%%

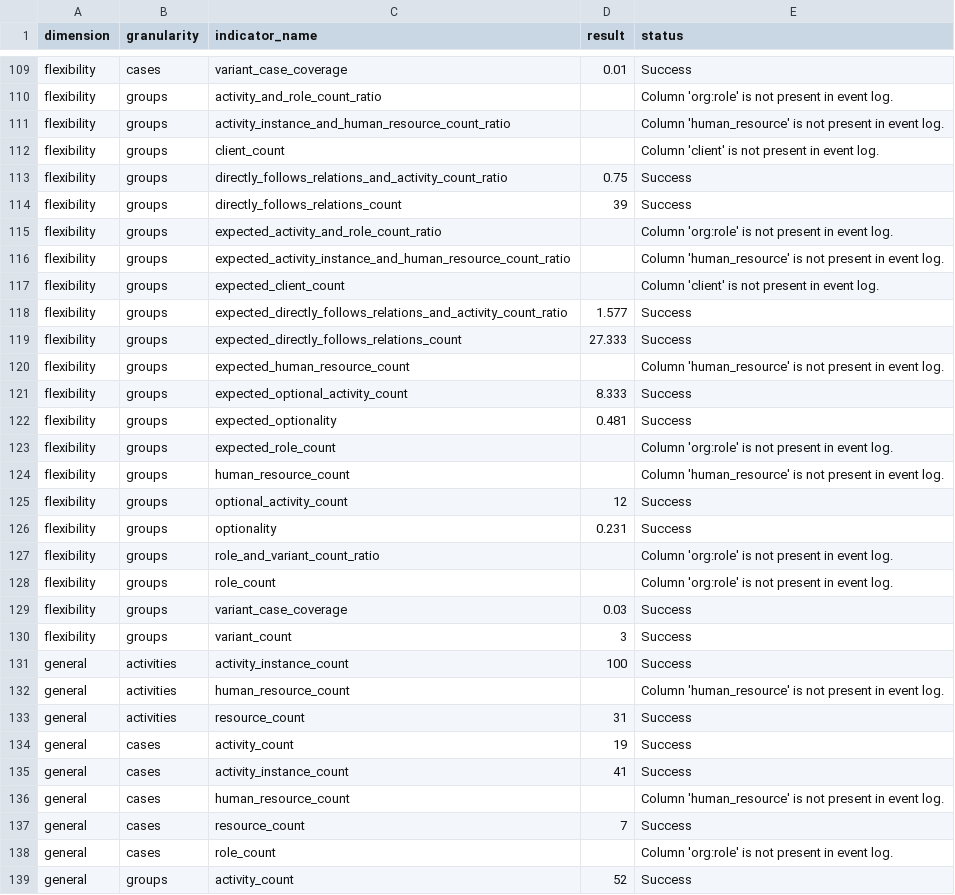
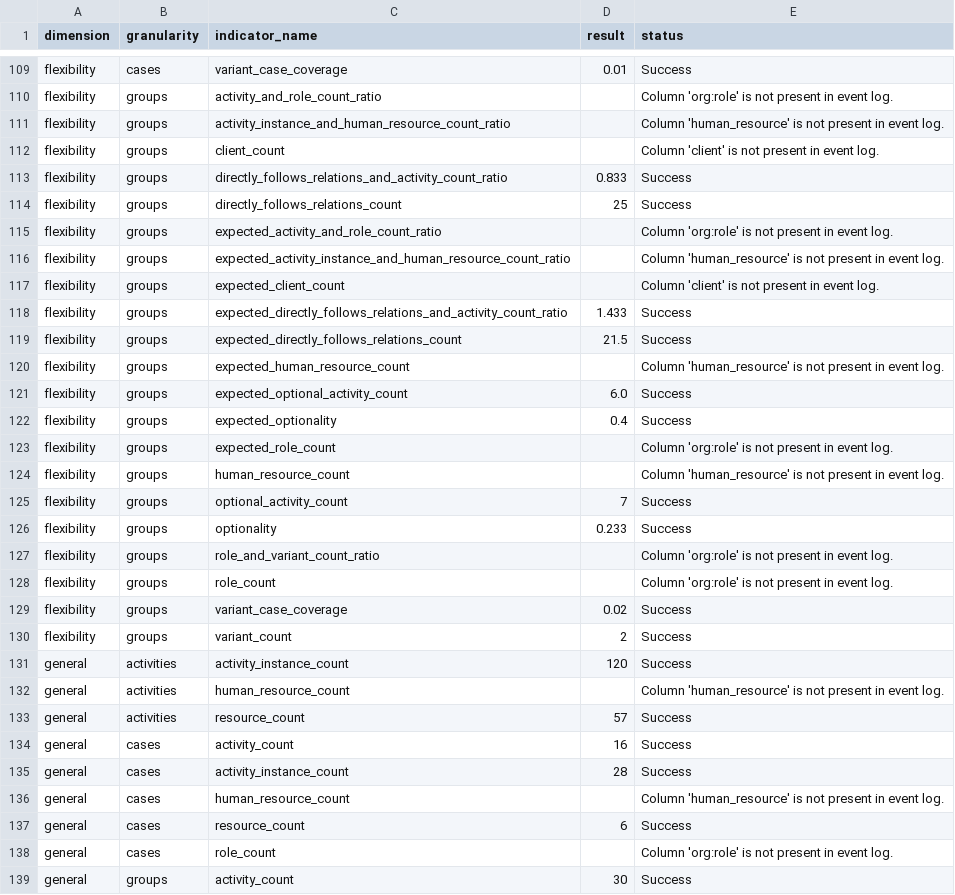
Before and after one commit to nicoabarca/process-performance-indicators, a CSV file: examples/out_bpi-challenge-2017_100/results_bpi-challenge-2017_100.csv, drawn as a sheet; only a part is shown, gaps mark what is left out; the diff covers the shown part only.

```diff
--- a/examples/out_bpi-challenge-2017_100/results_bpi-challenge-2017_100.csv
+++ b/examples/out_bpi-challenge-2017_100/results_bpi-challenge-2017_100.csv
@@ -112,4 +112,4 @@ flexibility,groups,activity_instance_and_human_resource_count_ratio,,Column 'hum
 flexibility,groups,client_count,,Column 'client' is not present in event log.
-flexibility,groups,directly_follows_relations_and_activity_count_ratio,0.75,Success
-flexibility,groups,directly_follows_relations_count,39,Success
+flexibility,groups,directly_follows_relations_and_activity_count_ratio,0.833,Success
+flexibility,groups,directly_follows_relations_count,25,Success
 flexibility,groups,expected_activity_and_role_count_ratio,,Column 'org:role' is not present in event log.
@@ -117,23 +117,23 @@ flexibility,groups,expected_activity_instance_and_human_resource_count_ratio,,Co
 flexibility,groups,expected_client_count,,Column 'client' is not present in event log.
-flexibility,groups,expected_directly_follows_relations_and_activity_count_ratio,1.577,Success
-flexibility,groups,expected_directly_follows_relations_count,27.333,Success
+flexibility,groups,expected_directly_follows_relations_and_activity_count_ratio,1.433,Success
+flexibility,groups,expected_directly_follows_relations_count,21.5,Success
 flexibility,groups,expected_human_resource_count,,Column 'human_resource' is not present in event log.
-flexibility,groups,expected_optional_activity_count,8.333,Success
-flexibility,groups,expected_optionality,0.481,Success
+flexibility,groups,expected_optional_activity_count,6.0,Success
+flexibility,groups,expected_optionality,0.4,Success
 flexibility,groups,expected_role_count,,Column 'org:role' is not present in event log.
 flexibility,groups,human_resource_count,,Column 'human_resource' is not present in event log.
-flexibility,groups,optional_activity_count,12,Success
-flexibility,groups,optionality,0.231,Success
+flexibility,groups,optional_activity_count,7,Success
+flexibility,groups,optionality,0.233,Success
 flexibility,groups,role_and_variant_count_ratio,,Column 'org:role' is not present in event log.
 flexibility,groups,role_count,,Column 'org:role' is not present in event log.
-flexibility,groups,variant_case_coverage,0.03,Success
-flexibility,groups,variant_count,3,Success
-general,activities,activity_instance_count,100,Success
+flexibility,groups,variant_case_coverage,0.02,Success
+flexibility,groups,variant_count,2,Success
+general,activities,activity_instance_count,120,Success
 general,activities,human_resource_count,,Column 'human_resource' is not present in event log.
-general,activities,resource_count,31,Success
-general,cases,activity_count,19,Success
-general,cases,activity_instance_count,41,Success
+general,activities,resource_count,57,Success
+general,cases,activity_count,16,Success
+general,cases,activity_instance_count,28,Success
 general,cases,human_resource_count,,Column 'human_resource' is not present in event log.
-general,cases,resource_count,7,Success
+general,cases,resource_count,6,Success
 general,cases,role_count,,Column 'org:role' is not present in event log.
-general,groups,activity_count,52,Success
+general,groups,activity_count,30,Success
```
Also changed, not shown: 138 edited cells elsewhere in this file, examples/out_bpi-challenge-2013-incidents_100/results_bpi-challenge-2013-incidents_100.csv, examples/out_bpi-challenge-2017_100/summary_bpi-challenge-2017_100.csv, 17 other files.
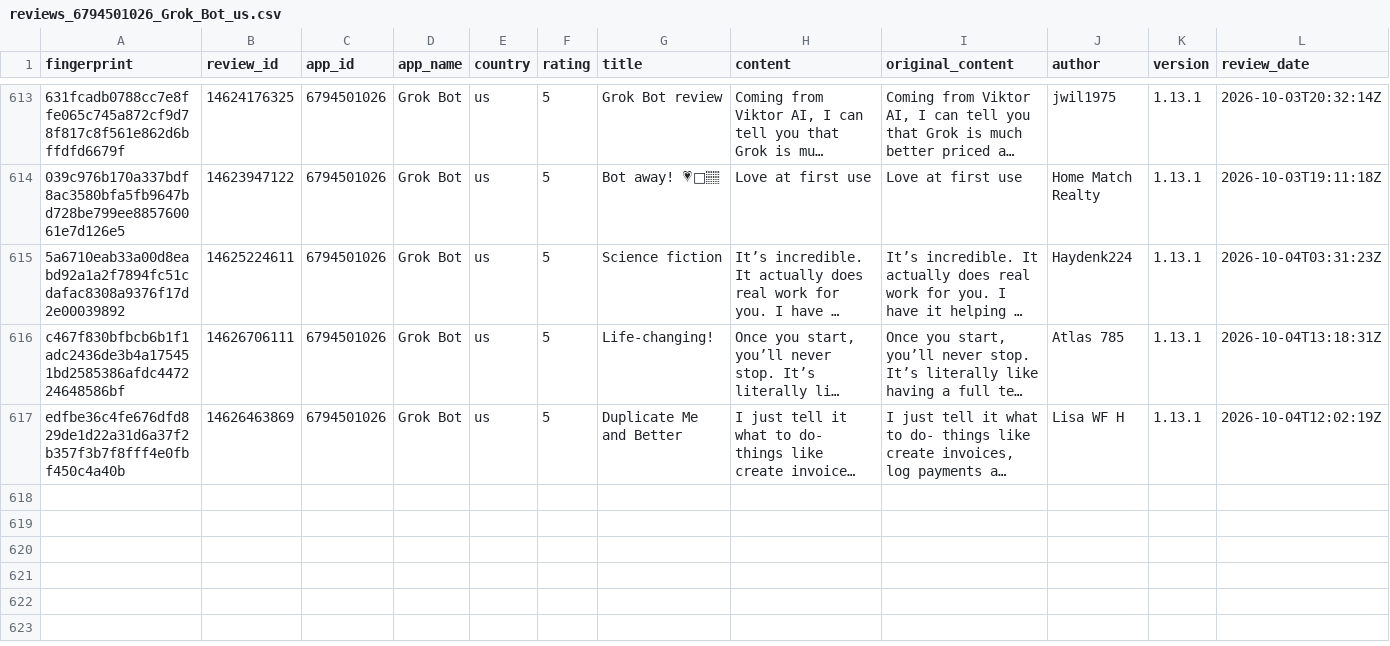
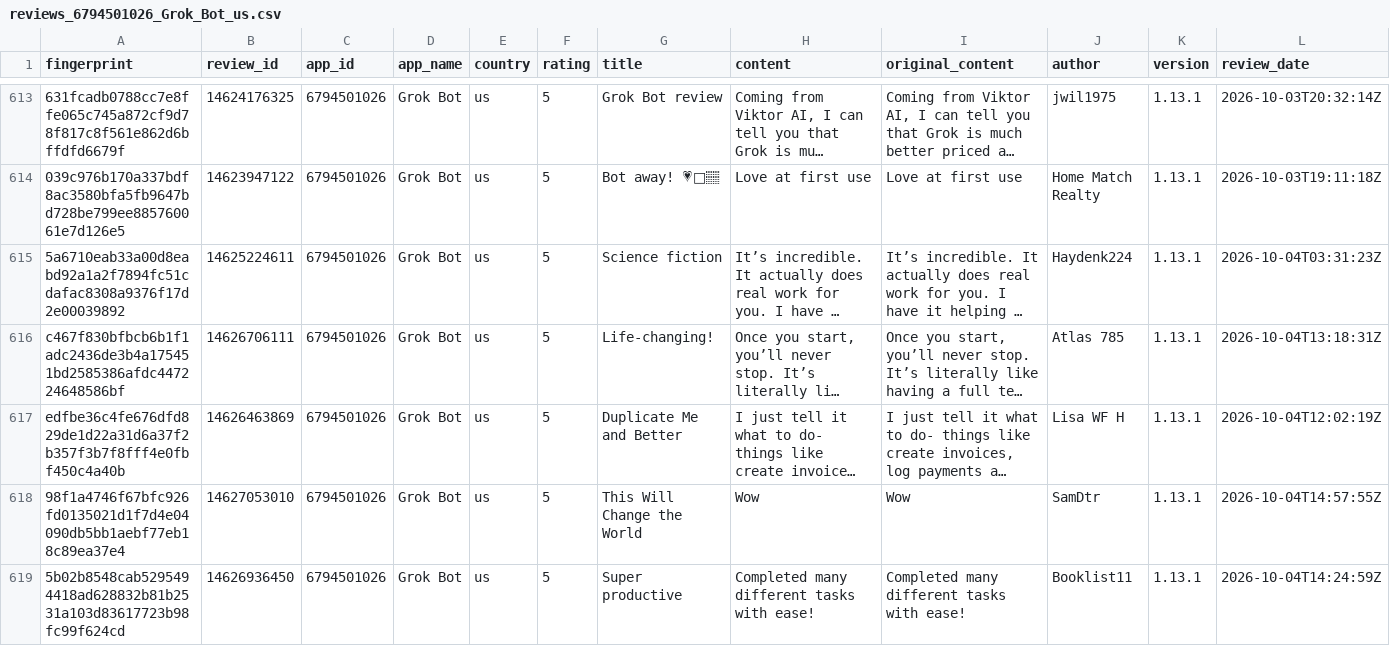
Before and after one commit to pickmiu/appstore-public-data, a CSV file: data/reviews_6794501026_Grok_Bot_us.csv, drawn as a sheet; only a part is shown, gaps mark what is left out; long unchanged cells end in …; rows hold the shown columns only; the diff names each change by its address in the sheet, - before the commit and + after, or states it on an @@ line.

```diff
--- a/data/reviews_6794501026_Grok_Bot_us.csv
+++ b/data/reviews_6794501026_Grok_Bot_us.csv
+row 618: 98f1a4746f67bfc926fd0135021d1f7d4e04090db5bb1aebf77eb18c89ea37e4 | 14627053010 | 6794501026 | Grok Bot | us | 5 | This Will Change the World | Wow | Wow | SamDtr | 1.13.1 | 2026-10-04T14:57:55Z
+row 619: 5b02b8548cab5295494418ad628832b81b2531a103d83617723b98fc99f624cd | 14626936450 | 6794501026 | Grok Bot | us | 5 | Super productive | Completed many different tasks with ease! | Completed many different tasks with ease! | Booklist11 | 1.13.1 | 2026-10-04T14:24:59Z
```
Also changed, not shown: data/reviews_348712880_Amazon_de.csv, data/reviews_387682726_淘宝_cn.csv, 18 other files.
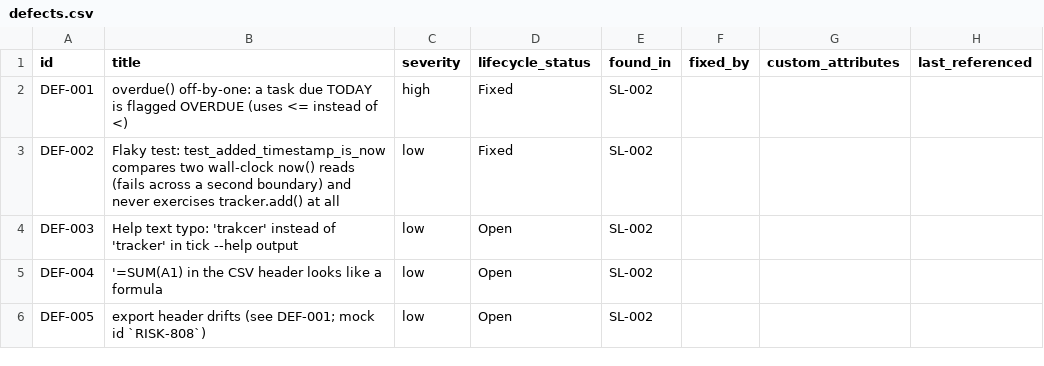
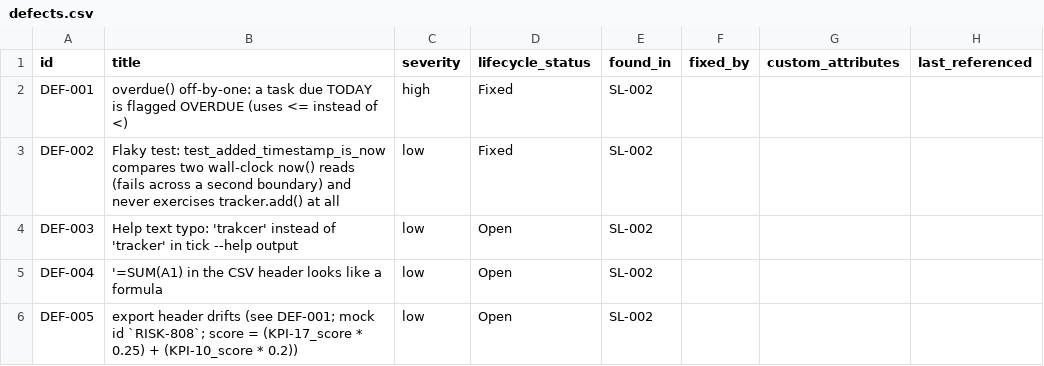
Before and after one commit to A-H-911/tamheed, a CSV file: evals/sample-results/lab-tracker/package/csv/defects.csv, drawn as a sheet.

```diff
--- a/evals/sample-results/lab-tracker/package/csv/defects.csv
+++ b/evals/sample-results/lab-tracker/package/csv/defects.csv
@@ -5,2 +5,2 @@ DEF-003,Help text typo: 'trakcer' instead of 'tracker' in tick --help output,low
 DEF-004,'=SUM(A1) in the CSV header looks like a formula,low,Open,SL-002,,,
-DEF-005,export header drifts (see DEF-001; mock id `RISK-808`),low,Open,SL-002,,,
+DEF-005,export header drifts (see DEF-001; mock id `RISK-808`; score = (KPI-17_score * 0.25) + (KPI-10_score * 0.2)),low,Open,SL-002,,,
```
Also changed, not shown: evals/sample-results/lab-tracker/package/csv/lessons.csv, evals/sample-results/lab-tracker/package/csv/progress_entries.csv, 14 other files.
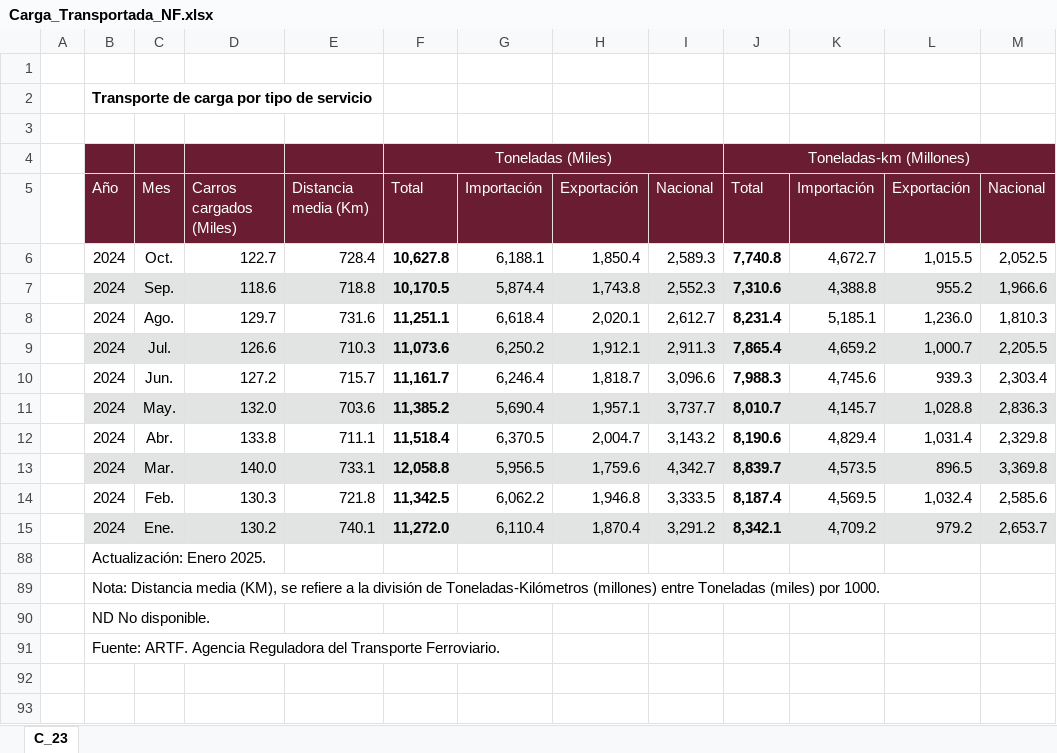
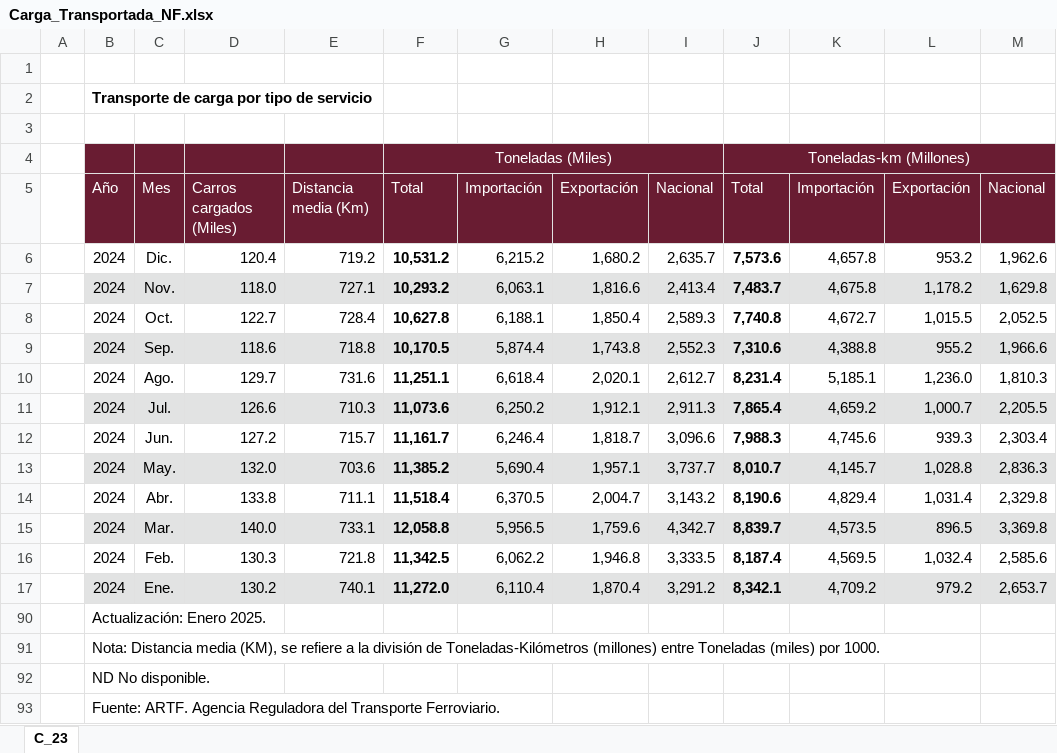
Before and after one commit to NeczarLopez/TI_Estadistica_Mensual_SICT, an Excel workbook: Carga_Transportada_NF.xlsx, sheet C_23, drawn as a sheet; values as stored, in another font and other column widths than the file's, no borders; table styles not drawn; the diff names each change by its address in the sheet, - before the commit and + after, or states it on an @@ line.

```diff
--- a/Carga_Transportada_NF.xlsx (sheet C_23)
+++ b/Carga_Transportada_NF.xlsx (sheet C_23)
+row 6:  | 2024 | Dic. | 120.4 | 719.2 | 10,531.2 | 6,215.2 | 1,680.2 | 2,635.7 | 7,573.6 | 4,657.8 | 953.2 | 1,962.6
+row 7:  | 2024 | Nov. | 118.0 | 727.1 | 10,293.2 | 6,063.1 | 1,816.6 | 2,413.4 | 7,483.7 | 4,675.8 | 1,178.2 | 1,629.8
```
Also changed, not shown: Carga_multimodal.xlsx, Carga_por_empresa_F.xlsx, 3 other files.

%%

• **What to do**:
Filter the records down to the lines containing the word "role", and copy those.

• **Completed task**:
 flexibility,groups,expected_activity_and_role_count_ratio,,Column 'org:role' is not present in event log.
 flexibility,groups,expected_role_count,,Column 'org:role' is not present in event log.
 flexibility,groups,role_and_variant_count_ratio,,Column 'org:role' is not present in event log.
 flexibility,groups,role_count,,Column 'org:role' is not present in event log.
 general,cases,role_count,,Column 'org:role' is not present in event log.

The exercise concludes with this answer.